Sledding-IslaFriebe_LR

Tearing down a hill on a sled isn’t just for kids—it’s quite the thrill for anyone with a pulse. Throw in affordability, and an afternoon of sledding becomes an even more attractive pastime. Bozeman has a number of popular sledding spots, including the Snowfill Recreation Area, Peets Hill, and the Langohr Campground up Hyalite. Outside of town, suitable slopes rise in all directions. If regular sledding seems too mundane, you can always step it up a notch and go Clark Griswold–style, hitting light-speed on a greased trashcan lid.

Want to show off your sledding skills? Head to Red Lodge Winter Carnival in March. Construct a sled made only of cardboard, tape, and glue, and race down the slopes for glory.

Snowshoeing
Snowshoeing, Yellowstone National Park

If you can walk, chances are you can snowshoe—and have fun doing it. To get started, just pick a trailhead and go. Once you’ve got your balance, veer off-trail to find y

our own path, enjoying the quiet solitude of the winter woods. A beginner snowshoeing setup (shoes, poles) runs about $200 brand-new; if you’re on a budget, pick up a pair of hand-me-downs and use your ski poles.

Once you’ve got your technique down, grab your furry four-legged friend and join Heart of the Valley Animal Shelter for the Snowshoe Shuffle, a torch-lit group snowshoe and raffle with all proceeds benefitting the shelter.

Snowmobiling
Cooke City April 2017

With the power of a snowmobile underneath you, there’s a lot you can see. Whether you’re flying around West Yellowstone, Big Sky, Paradise Valley, Cooke City, or Island Park, you’ll have incredible access to some beautiful, remote places without having to work for it—and you’ll get a pretty killer adrenaline rush, too. Most places that rent snowmobiles have snowsuits, helmets, and other required accessories.

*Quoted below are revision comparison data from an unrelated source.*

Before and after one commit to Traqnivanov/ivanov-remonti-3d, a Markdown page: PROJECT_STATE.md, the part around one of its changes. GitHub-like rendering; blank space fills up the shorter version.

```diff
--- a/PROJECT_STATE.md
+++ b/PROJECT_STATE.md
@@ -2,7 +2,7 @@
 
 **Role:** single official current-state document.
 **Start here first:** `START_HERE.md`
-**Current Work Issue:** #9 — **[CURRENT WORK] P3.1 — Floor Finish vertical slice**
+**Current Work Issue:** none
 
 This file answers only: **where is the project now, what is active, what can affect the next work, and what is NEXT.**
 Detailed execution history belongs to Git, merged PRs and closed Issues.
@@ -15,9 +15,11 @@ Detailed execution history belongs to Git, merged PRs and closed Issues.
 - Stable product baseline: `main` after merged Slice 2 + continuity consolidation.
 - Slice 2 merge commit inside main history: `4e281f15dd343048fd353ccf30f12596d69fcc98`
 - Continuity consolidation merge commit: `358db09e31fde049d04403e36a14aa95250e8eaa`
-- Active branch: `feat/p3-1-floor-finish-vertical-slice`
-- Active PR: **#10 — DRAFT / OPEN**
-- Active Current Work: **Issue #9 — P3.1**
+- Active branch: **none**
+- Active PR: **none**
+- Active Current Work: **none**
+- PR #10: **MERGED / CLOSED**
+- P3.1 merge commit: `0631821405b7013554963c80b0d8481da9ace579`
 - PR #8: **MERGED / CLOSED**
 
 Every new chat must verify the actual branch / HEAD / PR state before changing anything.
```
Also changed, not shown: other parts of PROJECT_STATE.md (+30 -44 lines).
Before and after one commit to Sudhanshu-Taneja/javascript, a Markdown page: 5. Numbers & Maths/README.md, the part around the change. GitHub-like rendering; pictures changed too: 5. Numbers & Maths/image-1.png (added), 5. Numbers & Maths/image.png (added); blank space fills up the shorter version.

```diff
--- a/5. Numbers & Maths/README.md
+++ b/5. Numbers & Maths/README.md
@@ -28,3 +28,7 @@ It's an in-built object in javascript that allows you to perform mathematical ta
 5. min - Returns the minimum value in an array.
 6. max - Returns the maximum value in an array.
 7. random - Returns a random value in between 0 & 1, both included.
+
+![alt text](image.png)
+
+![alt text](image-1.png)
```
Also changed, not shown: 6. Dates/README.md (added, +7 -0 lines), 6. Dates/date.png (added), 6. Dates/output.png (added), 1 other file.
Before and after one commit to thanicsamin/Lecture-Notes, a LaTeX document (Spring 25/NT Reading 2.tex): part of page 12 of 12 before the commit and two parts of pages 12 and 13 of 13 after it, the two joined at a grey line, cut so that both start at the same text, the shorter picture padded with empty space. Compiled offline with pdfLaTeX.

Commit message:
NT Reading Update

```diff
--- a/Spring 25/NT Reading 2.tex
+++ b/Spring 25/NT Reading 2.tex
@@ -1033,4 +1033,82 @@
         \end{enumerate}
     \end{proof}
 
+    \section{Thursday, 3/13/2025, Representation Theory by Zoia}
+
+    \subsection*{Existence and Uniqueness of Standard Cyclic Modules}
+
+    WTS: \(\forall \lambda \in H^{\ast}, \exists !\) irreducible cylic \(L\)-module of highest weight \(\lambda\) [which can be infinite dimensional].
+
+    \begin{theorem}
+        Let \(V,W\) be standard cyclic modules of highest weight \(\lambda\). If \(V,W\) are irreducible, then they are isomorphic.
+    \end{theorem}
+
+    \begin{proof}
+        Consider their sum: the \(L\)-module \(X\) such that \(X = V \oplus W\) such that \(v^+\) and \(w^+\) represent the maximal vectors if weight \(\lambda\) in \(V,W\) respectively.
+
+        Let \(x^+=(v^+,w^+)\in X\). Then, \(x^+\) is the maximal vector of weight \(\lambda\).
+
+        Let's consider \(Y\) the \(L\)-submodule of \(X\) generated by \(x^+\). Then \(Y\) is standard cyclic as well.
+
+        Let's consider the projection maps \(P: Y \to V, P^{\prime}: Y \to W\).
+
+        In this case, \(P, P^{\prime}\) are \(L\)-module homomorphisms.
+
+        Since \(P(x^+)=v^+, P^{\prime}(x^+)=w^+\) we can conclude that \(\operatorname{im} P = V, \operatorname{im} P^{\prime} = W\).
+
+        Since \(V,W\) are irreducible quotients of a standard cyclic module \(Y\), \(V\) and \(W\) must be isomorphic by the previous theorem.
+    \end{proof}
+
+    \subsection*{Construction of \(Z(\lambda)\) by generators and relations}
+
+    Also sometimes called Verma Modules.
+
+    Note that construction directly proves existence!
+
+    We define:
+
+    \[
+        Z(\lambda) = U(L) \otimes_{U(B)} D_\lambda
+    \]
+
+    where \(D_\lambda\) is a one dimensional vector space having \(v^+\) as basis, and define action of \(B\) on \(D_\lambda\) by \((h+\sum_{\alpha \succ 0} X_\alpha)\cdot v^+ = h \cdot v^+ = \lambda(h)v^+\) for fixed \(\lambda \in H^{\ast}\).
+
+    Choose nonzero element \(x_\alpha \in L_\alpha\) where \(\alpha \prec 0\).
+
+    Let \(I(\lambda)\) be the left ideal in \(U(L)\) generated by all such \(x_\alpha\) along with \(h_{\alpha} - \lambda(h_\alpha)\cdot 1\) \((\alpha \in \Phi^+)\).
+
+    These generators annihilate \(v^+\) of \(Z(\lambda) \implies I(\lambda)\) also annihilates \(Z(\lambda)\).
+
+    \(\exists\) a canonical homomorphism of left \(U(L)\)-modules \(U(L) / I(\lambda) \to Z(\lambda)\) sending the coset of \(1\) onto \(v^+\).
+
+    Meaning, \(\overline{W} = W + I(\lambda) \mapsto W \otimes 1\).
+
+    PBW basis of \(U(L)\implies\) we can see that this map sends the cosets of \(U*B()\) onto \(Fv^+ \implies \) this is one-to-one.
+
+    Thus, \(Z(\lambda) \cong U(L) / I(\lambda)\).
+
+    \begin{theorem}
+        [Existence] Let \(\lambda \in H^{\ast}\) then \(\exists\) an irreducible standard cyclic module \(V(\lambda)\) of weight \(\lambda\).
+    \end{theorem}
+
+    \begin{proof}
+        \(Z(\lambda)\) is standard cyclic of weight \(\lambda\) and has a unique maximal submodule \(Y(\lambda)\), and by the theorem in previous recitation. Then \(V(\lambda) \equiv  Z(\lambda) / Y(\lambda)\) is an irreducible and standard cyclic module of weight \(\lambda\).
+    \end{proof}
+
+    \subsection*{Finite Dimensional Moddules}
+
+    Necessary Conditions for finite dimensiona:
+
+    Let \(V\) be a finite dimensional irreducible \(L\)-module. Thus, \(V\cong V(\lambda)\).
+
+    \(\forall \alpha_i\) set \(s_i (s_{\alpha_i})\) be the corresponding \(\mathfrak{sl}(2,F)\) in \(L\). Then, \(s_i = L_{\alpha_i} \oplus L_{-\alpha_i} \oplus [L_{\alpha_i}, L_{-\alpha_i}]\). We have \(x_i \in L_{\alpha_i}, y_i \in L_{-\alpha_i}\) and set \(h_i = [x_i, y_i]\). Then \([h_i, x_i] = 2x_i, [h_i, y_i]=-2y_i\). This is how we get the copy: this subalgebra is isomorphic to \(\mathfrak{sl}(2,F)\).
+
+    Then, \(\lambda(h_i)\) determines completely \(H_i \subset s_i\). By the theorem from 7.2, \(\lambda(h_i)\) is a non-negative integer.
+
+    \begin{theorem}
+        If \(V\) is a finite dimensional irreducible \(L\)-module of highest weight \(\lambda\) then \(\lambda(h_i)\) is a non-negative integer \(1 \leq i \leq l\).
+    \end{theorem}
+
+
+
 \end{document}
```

To expand your snowmobiling knowledge and explore deeper into the backcountry, take a snowmobile-specific avalanche-education course. Riders trigger almost as many slides as skiers, and it’s just as dangerous—don’t put yourselves or others at risk.

Skating
Every winter, three outdoor ice rinks pop up at Bozeman parks: Bogert, Southside, and Beall. Once the ice has set up for the season—normally in late December—the rinks stay open until 10pm every day. Southside and Bogert have warming huts for a cozy cup of hot chocolate, as well as a comfortable place to put on and take off your skates. Additional skating can be had at the Haynes Pavilion, home of the local hockey league; they rent skates for $5, plus a $5 entry fee.

If you like hockey, or want to give it a try, register for the Hocktober Scramble at the Haynes Pavilion. This fun series gives players of all levels the chance to test their skills—and have a blast doing it—in competitive pickup games.

Ice Climbing
ChrisEbeling-IceClimbing2

If you’re new to mountain country, it may seem that ice climbing is for hardened experts and crazed adrenaline junkies. But in the last few decades, ascending giant icicles has become a pastime almost anyone can enjoy. Whether you have some climbing experience already, or have only ever summited a ladder, you too can tool up and tackle the ice. Mix in a few hot-cocoa breaks and a knowledgeable friend to show you the ropes, and your once-intimidating adventure becomes both pleasant and safe. You don’t need to go far, either. Some of the world’s best ice is right down the road in Hyalite Canyon. As with other climbing equipment, avoid buying used gear from pawn shops or Craigslist. Instead, borrow from friends, rent, or invest in a setup of your own.

This one’s a no-brainer: attend the Bozeman Ice Fest! Every winter (except this one), climbing enthusiasts from all over the world flock to Hyalite to celebrate the sport. There’ll be gear demos, clinics, and tons of resources to help you learn and grow, not to mention meet some pretty cool folks.